# [Exercise aim]
Go through the data and count each line that has the string "Principal". Give that count alone.

§ §

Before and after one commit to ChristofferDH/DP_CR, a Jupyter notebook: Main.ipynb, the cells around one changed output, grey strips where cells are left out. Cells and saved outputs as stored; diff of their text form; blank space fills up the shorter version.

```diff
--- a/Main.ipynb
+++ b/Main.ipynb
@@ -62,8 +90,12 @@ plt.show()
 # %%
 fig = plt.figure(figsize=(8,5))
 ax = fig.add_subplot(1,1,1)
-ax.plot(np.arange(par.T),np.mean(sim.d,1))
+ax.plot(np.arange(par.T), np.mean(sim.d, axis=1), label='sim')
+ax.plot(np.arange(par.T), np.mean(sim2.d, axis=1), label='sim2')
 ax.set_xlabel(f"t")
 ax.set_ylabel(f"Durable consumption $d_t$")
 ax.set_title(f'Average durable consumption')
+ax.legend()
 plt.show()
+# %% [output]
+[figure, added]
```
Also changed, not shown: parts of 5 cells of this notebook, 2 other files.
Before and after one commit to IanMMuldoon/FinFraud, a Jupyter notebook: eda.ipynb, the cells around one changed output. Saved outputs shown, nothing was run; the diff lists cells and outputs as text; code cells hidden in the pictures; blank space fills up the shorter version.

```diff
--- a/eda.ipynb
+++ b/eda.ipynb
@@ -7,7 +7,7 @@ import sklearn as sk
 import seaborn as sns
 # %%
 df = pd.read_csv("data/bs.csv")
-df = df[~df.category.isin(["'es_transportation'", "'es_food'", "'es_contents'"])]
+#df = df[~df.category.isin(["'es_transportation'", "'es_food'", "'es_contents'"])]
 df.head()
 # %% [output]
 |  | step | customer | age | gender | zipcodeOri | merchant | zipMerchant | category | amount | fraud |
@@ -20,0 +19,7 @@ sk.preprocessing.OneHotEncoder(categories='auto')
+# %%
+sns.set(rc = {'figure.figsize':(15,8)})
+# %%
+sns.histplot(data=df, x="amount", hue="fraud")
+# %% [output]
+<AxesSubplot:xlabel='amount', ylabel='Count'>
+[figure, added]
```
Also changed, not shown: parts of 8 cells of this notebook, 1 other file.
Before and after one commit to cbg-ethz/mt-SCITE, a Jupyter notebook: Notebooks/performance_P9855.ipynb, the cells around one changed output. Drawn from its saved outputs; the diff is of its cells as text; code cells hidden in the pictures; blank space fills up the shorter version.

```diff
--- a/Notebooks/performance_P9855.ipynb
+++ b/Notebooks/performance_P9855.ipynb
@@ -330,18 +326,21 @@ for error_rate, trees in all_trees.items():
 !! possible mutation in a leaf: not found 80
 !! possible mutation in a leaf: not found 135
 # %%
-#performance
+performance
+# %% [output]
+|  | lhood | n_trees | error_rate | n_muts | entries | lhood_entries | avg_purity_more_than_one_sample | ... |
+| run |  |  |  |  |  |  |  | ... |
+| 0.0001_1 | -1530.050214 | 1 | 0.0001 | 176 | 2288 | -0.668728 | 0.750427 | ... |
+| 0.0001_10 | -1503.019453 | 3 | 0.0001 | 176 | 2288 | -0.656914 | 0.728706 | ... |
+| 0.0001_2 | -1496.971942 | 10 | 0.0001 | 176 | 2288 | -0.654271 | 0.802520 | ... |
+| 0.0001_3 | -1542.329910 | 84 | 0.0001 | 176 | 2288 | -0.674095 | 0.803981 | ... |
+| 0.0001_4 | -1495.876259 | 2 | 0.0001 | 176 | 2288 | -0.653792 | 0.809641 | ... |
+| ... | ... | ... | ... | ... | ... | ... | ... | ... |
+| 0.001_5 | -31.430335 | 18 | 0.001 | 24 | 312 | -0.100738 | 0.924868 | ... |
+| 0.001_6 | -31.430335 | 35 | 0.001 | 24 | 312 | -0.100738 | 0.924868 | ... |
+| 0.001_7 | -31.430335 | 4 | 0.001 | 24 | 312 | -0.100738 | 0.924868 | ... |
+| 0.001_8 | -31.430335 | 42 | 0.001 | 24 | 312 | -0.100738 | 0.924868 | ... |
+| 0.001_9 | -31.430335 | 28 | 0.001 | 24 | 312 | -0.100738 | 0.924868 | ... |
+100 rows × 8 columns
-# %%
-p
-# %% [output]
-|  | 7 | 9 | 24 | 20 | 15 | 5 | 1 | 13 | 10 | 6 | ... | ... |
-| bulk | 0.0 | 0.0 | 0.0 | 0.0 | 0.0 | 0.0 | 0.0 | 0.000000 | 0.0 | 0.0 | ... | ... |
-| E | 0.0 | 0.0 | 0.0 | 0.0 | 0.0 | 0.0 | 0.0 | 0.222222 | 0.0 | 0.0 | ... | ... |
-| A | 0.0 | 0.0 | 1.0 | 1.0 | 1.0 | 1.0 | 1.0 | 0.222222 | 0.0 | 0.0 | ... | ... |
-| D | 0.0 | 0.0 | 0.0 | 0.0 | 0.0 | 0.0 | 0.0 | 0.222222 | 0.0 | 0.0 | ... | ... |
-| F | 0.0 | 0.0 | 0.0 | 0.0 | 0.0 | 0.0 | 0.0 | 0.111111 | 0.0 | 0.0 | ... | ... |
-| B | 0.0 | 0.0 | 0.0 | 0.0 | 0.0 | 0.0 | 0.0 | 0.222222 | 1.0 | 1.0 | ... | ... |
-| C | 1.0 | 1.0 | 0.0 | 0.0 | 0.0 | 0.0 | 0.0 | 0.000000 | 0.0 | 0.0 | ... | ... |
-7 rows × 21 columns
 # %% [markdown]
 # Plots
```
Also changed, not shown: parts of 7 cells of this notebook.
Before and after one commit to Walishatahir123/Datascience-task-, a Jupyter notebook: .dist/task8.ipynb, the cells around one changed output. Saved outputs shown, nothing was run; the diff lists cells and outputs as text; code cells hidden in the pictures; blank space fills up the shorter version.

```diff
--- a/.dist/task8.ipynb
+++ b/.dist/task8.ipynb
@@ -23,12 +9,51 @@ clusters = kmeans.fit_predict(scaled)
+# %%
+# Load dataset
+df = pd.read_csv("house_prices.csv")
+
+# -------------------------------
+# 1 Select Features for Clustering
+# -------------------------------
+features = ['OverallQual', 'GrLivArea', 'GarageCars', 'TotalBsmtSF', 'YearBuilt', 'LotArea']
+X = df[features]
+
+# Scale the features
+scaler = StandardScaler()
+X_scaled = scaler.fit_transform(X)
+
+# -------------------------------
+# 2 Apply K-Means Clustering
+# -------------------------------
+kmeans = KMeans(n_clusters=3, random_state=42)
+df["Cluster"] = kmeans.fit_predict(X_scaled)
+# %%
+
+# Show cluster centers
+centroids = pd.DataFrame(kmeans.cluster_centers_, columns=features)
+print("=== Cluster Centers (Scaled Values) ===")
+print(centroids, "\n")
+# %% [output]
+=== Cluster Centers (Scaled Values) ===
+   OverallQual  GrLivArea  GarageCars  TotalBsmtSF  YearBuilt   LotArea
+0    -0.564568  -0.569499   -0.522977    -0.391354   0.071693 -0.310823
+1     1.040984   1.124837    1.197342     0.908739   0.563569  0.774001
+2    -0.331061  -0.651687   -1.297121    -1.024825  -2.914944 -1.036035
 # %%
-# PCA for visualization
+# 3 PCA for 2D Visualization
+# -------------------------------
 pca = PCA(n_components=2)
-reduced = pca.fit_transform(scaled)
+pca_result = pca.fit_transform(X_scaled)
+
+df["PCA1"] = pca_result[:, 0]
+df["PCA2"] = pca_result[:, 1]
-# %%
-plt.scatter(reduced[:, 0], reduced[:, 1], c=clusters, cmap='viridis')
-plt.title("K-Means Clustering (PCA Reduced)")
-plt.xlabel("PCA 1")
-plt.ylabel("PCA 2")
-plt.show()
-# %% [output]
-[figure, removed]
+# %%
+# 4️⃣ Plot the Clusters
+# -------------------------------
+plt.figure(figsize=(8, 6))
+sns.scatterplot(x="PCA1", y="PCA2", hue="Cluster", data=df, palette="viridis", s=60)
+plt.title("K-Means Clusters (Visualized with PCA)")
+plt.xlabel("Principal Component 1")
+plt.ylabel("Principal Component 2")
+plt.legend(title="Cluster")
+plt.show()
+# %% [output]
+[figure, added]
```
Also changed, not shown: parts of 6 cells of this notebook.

§ §

# [Output of the exercise]
2